The Power Poison of Music Publishing
I was speaking to a colleague who manages a number of artists and was quite frustrated with one particular artist who wanted to solely write everything on his project and not accept any outside material from other songwriters. This is a conversation that I have had repeatedly for many years and I wanted to shed a little light as to why this occurs and to look at both positives and negatives of this dilemma.
In all honesty, I’m really not sure there are many positives when taking the course of being the sole songwriter, but there are a host of negatives, which are often overlooked and misunderstood, in my learned opinion. This is a very involved topic, but I’m going to touch base on a couple of points that I hope will be helpful and maybe even liberating for some artists.
There are two primary reasons artists tend to want to write everything on their project. The first is ego. Many believe they have the ability to act as artist, songwriter and even producer for that matter, but it can be the farthest thing from reality and a defining reason many don’t/won’t find success. I’ve also heard a number of artists say, “I can only sing the songs I write because it is not authentic otherwise”. That’s hogwash and I’ll provide a reason why shortly.
Speaking first from the position of being able to write. Because you can sing/rap does not mean you have the ability to write. Crafting a song is a learned skill like anything else. Don’t get me wrong, there are some artists who can do it all, but there are far fewer than is perceived. Additionally, even if you are a good songwriter, it is difficult to get a project done without sounding one-dimensional, so the collaboration with other songwriters is not only beneficial, but essential.
Lastly, even if you are a very good songwriter, someone may just have a better song. I often tell artists that the end game is to have the best material, which flatters you as an artist, and also has the best prospect of connecting with the audience. The artist examples I have repeatedly given when this comes up is Stevie Wonder, Prince and Whitney Houston. Stevie and Prince could do it all (write, produce, record, etc), but then you had a Whitney Houston who could not write and knew nothing about the studio, but had powerful interpretive skills that were off the chart. All of her hit songs were written for her. I remember being in a music seminar a number of years ago and Clive Davis was the guest speaker. He told the story of Whiten Houston coming to him asking about writing because her management suggested it was an income stream she should partake of. Clive said his response to Whitney was, “If you can bring me a You Give Good Love, or The Greatest Love of All, then you can be the writer”, but that was not Whitney’s ability. Despite not writing one hit song, Whitney Houston only became a superstar ;-).
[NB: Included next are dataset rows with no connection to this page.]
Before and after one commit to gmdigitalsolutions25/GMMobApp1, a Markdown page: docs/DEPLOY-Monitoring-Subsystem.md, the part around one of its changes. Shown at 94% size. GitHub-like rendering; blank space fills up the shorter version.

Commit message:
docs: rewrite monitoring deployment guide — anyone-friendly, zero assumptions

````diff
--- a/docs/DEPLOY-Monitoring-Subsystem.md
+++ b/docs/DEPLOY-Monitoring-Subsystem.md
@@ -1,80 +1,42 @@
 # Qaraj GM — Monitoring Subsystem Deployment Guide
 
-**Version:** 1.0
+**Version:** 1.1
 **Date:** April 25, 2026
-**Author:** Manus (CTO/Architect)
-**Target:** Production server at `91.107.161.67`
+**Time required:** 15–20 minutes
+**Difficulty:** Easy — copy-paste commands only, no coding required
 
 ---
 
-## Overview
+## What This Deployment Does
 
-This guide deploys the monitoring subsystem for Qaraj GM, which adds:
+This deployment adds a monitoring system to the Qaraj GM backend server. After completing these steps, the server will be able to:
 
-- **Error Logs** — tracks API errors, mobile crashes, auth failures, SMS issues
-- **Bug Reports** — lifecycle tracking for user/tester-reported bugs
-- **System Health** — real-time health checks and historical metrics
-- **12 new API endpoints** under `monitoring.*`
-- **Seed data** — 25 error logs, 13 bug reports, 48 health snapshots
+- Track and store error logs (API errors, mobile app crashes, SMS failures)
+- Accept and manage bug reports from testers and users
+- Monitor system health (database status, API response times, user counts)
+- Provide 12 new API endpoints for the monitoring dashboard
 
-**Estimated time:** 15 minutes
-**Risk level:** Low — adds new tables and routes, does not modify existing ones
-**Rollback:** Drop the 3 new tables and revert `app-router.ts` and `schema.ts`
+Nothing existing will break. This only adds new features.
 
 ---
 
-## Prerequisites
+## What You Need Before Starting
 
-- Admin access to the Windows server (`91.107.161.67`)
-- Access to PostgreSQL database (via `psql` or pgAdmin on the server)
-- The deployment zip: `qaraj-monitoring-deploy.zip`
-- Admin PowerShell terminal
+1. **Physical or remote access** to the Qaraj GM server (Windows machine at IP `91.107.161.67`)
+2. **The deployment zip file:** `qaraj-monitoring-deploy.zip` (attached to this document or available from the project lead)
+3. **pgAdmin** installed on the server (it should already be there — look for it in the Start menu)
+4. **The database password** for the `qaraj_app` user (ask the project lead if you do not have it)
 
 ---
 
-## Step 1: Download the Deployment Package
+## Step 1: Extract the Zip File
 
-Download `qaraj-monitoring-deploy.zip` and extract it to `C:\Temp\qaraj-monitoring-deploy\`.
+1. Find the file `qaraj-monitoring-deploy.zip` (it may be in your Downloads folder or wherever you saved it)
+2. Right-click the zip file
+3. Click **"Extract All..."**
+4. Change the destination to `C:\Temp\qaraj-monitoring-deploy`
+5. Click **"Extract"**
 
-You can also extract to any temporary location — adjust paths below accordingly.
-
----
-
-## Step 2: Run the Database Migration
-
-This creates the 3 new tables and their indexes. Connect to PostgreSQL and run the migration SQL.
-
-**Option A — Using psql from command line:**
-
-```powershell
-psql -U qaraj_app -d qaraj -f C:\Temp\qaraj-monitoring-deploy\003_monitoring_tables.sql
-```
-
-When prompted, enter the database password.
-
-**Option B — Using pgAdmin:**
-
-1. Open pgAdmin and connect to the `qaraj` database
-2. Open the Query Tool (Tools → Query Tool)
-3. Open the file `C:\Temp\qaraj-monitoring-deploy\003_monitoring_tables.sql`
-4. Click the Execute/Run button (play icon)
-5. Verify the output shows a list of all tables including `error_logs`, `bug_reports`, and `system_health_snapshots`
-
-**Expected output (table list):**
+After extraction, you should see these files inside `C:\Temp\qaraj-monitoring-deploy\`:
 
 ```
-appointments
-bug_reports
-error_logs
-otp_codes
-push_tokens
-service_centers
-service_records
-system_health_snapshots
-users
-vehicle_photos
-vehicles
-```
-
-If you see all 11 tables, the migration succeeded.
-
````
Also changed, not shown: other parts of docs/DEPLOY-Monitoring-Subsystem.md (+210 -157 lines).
The other primary reason the artist wants to write I just touched on in the last paragraph…publishing! In today’s music world, I think most artists (if not all) understand that songwriting and publishing is another income stream, which they want to get a piece of. Everyone knows publishing like the ubiquity of knowing the term ProTools…even if they know nothing else about recording. Some artist’s managers even push the artist to become the songwriter to make additional income; which they just happen to get a piece of…a small motivating factor I might add. The argument seems clear and convincing, but it is quite short sighted. The caveat being if you are not a good songwriter, there will be no publishing money to be had and you will likely hamper your career and success. Sadly, I have seen not only neophytes, but veterans as well making this mistake over and over again.
As shared, there are other considerations and pieces to this puzzle, but as an entry-level conversation, this is something that I hope will be beneficial for emerging and older artists. In closing, if you are unclear of what to do when considering if you should be the sole songwriter, maybe consider the old adage of not cutting off your nose to spite your face.